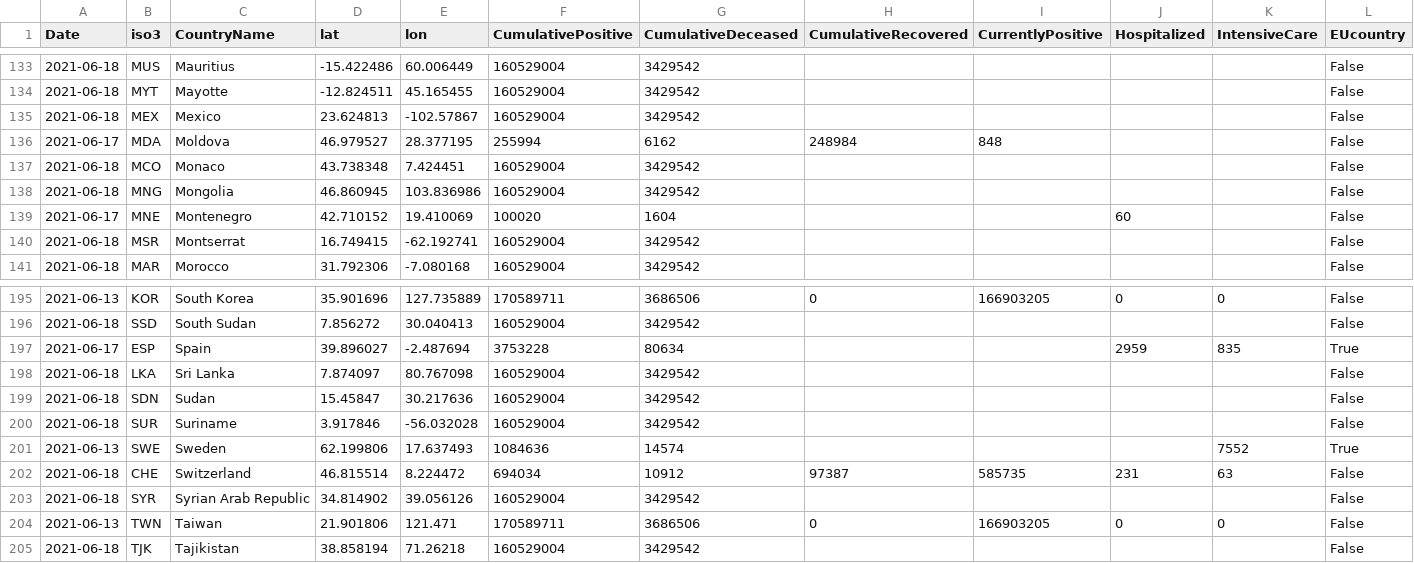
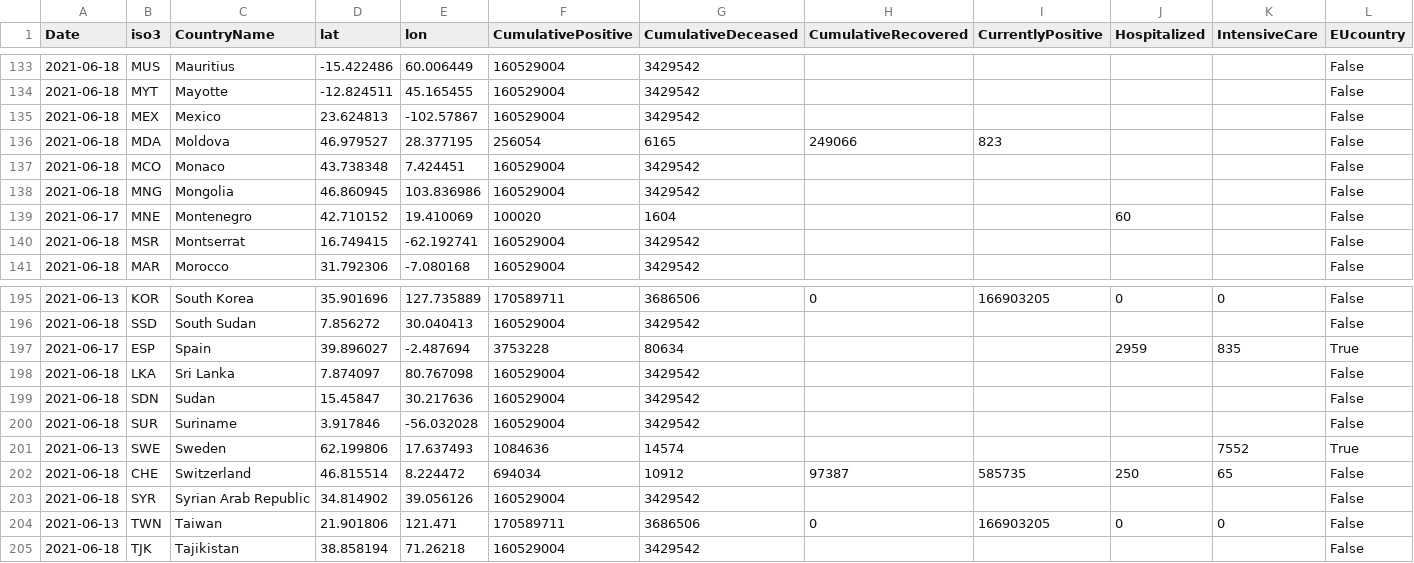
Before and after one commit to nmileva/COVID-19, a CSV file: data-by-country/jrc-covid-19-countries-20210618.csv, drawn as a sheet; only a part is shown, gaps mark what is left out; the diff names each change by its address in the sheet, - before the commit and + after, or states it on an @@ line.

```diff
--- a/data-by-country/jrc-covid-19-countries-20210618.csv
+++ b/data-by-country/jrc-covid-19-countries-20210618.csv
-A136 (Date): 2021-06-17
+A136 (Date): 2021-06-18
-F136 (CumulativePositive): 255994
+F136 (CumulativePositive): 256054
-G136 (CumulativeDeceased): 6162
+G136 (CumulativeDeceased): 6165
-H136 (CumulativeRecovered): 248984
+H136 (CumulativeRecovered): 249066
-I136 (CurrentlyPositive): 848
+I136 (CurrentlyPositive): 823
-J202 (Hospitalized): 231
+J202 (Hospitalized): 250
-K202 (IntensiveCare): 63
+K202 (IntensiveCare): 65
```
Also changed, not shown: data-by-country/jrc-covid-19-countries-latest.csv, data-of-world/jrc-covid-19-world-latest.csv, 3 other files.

+-------+

■ Work task ■
Return all records exactly; no pictures.

■ Solution for this problem ■
Before and after one commit to nmileva/COVID-19, a CSV file: data-by-country/jrc-covid-19-countries-20210618.csv, drawn as a sheet; only a part is shown, gaps mark what is left out; the diff names each change by its address in the sheet, - before the commit and + after, or states it on an @@ line.

```diff
--- a/data-by-country/jrc-covid-19-countries-20210618.csv
+++ b/data-by-country/jrc-covid-19-countries-20210618.csv
-A136 (Date): 2021-06-17
+A136 (Date): 2021-06-18
-F136 (CumulativePositive): 255994
+F136 (CumulativePositive): 256054
-G136 (CumulativeDeceased): 6162
+G136 (CumulativeDeceased): 6165
-H136 (CumulativeRecovered): 248984
+H136 (CumulativeRecovered): 249066
-I136 (CurrentlyPositive): 848
+I136 (CurrentlyPositive): 823
-J202 (Hospitalized): 231
+J202 (Hospitalized): 250
-K202 (IntensiveCare): 63
+K202 (IntensiveCare): 65
```
Also changed, not shown: data-by-country/jrc-covid-19-countries-latest.csv, data-of-world/jrc-covid-19-world-latest.csv, 3 other files.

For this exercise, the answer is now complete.